I can appreciate most kinds of games. I like family-weight games, push-your-luck, social deduction, set collection, route-building, tactical combat, and drafting, just to name a few. I am starting to really enjoy party games and even area control- a game mechanism that has been my Achilles heel for some time now.
Euro games, however, are some of my absolute favorite. Not a specific mechanism, many titles in the Euro game genre feel similar and historically have similar themes: the production, trading and exportation of goods. Agricola, and Power Grid were the first two of some Euro style board games I played and now stand alongside others like Murano, Concordia and now Clans of Caledonia as my favorites.
Euro games are called as such because of where they originated; back in the mid to late 1900’s when many American game designers were making games about conflict and war, European designers were mainly focusing on themes about production
“Euro game” is a general term for games which are typically economic or in which players typically are all building toward something rather than attaching each other or destroying something. Typically different resources must be managed and there are often times limited actions (opportunities) to get them. Although it may occasionally be very obvious that you have no way of winning, you’re almost always technically still in the game.
Generally speaking, Euro games tend to focus more on balance between mechanisms and strategy as opposed to theme. Many “thematic” or “American” style games tend to have a high level of output randomness, which at random elements that occur when a player does something. Euro games have some input randomness (players must learn to adapt to a random element such as a card draw or dice roll, but know that their choices will result a set outcome. This is not true for every title but it is generally the case in the vast majority.
To sum up, Euro games almost always have the following characteristics:
- Resource management
- No player elimination
- Minimal “output” randomness
- Focus on balance of strategy & mechanisms as opposed to focus on theme
However, the game is changing. There are more and more games that don’t fit either of the classes molds of Euro or thematic. Many titles are taking a middle ground between the two. One such example is Blood Rage, a game which at first glance looks like a more thematic American Style game, however mechanically it is very balance between different strategies, some of which have nothing to do with winning battles. This is something that sets it apart from many games that are more focused on theme. Although blood rage is still more focused on its thematic elements, it is a blend of euro-style games and what we would think of a classic Conquest Style game.
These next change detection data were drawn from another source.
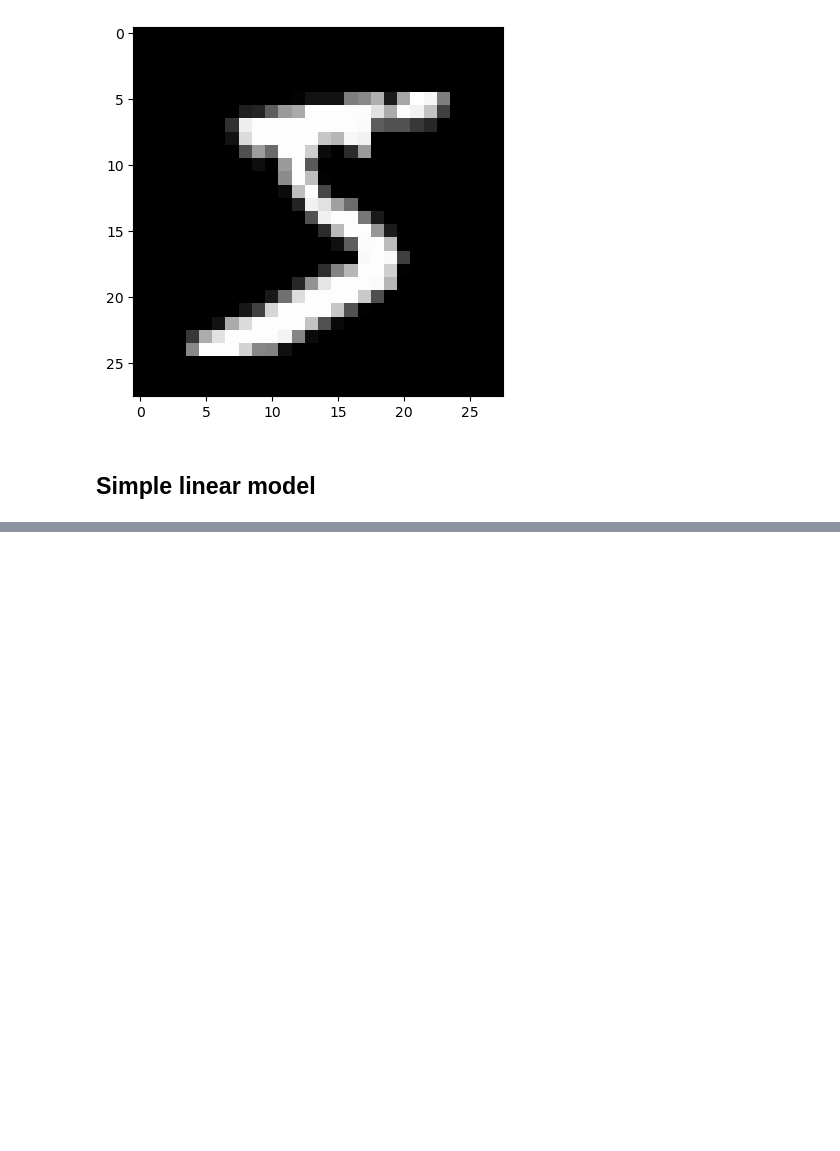
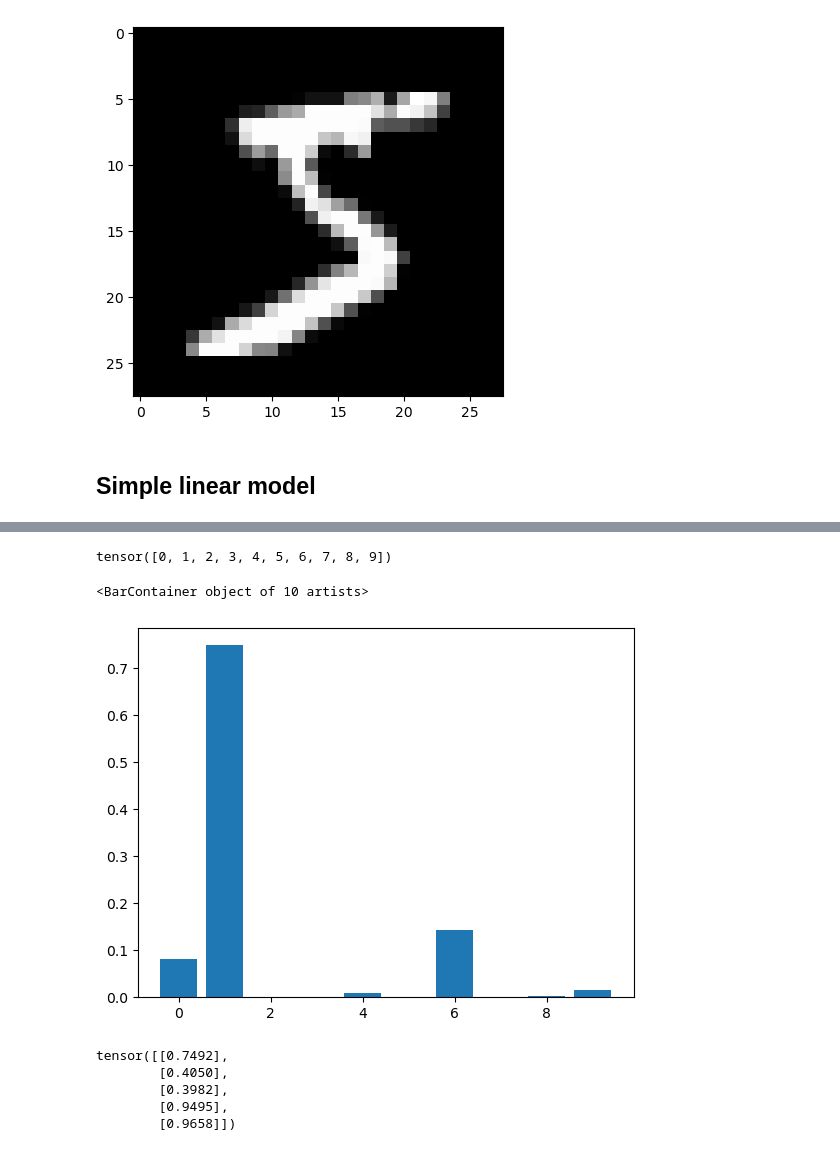
Before and after one commit to mshahoyi/learning_ai, a Jupyter notebook: mnist.ipynb, the cells around one changed output, grey strips where cells are left out. Saved outputs shown, nothing was run; the diff lists cells and outputs as text; code cells hidden in the pictures; blank space fills up the shorter version.

```diff
--- a/mnist.ipynb
+++ b/mnist.ipynb
@@ -92,4 +92,7 @@ class Linear():
         self.biases = torch.rand(n_out)
 
     def forward(self, xb):
-        return torch.einsum('ij,jk->ik', xb, weights) + biases
+        return torch.einsum('ij,jk->ik', xb, self.weights) + self.biases
+# %%
+model = Linear()
+preds = model.forward(x_train[:5]); preds
@@ -95,0 +107,2 @@ class Linear():
+# %%
+preds = preds.exp() / preds.exp().sum(1)[:, None]; preds
@@ -95,0 +115,9 @@ class Linear():
+# %%
+classes = torch.arange(0, 10); classes
+# %% [output]
+tensor([0, 1, 2, 3, 4, 5, 6, 7, 8, 9])
+# %%
+plt.bar(classes, preds[0])
+# %% [output]
+<BarContainer object of 10 artists>
+[figure, added]
@@ -95,0 +127,8 @@ class Linear():
+# %%
+torch.max(preds, axis=1).values[:, None]
+# %% [output]
+tensor([[0.7492],
+        [0.4050],
+        [0.3982],
+        [0.9495],
+        [0.9658]])
```
Also changed, not shown: parts of 18 cells of this notebook.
Another fantastic example are two titles by Red Raven Games: Above and Below and it’s sequel, Near and Far. Both are Euro-style games through and through, however they both also integrate series of choices which give them a “choose-your-own-adventure” feel. These are fantastic Euro games that I would highly recommend for those looking to introduce their friends or family love narrative to the genre of Euro games.
Whether you are attracted to more complex, crunchy Euro games like Vinhos, hybrids such as Blood Rage, or more narrative-focused games like Near and Far, there are many things that most people will love from this genre given the right experience. I’m not a master fisherman but with a quick Google search I found that one of the most versatile lures is spinner bait. A good Euro game is like that- if you know how to use it catch just about anything. Likewise, if you know how to teach it well, just about anyone can learn to play and enjoy Euro games. If you’re on the other end and have never tried a Euro game I highly recommend it- you’ll probably love it way more than you think.